> _About this task_
Output the full set of records exactly.

> _Provided data_

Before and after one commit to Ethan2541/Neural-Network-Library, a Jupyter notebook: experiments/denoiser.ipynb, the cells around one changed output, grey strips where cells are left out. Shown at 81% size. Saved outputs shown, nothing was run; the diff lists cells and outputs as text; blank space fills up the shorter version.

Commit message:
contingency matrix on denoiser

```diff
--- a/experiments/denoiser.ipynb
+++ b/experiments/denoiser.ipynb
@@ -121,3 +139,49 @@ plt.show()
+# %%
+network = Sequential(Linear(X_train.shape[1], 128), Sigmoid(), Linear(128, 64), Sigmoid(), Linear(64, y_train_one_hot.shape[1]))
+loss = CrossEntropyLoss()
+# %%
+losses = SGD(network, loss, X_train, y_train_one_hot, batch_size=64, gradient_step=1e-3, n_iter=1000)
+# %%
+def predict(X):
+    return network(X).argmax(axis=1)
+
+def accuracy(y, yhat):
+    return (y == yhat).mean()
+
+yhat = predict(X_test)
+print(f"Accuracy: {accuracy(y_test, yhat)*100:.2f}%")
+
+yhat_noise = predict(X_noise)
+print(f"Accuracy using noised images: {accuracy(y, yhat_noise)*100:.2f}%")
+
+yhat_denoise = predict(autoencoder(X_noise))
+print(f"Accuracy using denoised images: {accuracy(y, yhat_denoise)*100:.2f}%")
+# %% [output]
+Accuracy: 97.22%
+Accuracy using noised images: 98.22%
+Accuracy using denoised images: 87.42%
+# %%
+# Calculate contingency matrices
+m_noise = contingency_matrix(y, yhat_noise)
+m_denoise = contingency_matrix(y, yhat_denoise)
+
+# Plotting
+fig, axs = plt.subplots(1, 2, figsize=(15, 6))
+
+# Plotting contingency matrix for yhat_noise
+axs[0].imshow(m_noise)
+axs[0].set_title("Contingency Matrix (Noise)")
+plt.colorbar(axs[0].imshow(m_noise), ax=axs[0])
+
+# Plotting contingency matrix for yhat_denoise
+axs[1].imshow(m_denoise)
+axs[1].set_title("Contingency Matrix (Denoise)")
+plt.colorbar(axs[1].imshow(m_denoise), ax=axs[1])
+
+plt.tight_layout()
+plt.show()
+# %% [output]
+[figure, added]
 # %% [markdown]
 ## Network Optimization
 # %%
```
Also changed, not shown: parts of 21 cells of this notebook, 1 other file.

> _Written response_
Before and after one commit to Ethan2541/Neural-Network-Library, a Jupyter notebook: experiments/denoiser.ipynb, the cells around one changed output, grey strips where cells are left out. Shown at 81% size. Saved outputs shown, nothing was run; the diff lists cells and outputs as text; blank space fills up the shorter version.

Commit message:
contingency matrix on denoiser

```diff
--- a/experiments/denoiser.ipynb
+++ b/experiments/denoiser.ipynb
@@ -121,3 +139,49 @@ plt.show()
+# %%
+network = Sequential(Linear(X_train.shape[1], 128), Sigmoid(), Linear(128, 64), Sigmoid(), Linear(64, y_train_one_hot.shape[1]))
+loss = CrossEntropyLoss()
+# %%
+losses = SGD(network, loss, X_train, y_train_one_hot, batch_size=64, gradient_step=1e-3, n_iter=1000)
+# %%
+def predict(X):
+    return network(X).argmax(axis=1)
+
+def accuracy(y, yhat):
+    return (y == yhat).mean()
+
+yhat = predict(X_test)
+print(f"Accuracy: {accuracy(y_test, yhat)*100:.2f}%")
+
+yhat_noise = predict(X_noise)
+print(f"Accuracy using noised images: {accuracy(y, yhat_noise)*100:.2f}%")
+
+yhat_denoise = predict(autoencoder(X_noise))
+print(f"Accuracy using denoised images: {accuracy(y, yhat_denoise)*100:.2f}%")
+# %% [output]
+Accuracy: 97.22%
+Accuracy using noised images: 98.22%
+Accuracy using denoised images: 87.42%
+# %%
+# Calculate contingency matrices
+m_noise = contingency_matrix(y, yhat_noise)
+m_denoise = contingency_matrix(y, yhat_denoise)
+
+# Plotting
+fig, axs = plt.subplots(1, 2, figsize=(15, 6))
+
+# Plotting contingency matrix for yhat_noise
+axs[0].imshow(m_noise)
+axs[0].set_title("Contingency Matrix (Noise)")
+plt.colorbar(axs[0].imshow(m_noise), ax=axs[0])
+
+# Plotting contingency matrix for yhat_denoise
+axs[1].imshow(m_denoise)
+axs[1].set_title("Contingency Matrix (Denoise)")
+plt.colorbar(axs[1].imshow(m_denoise), ax=axs[1])
+
+plt.tight_layout()
+plt.show()
+# %% [output]
+[figure, added]
 # %% [markdown]
 ## Network Optimization
 # %%
```
Also changed, not shown: parts of 21 cells of this notebook, 1 other file.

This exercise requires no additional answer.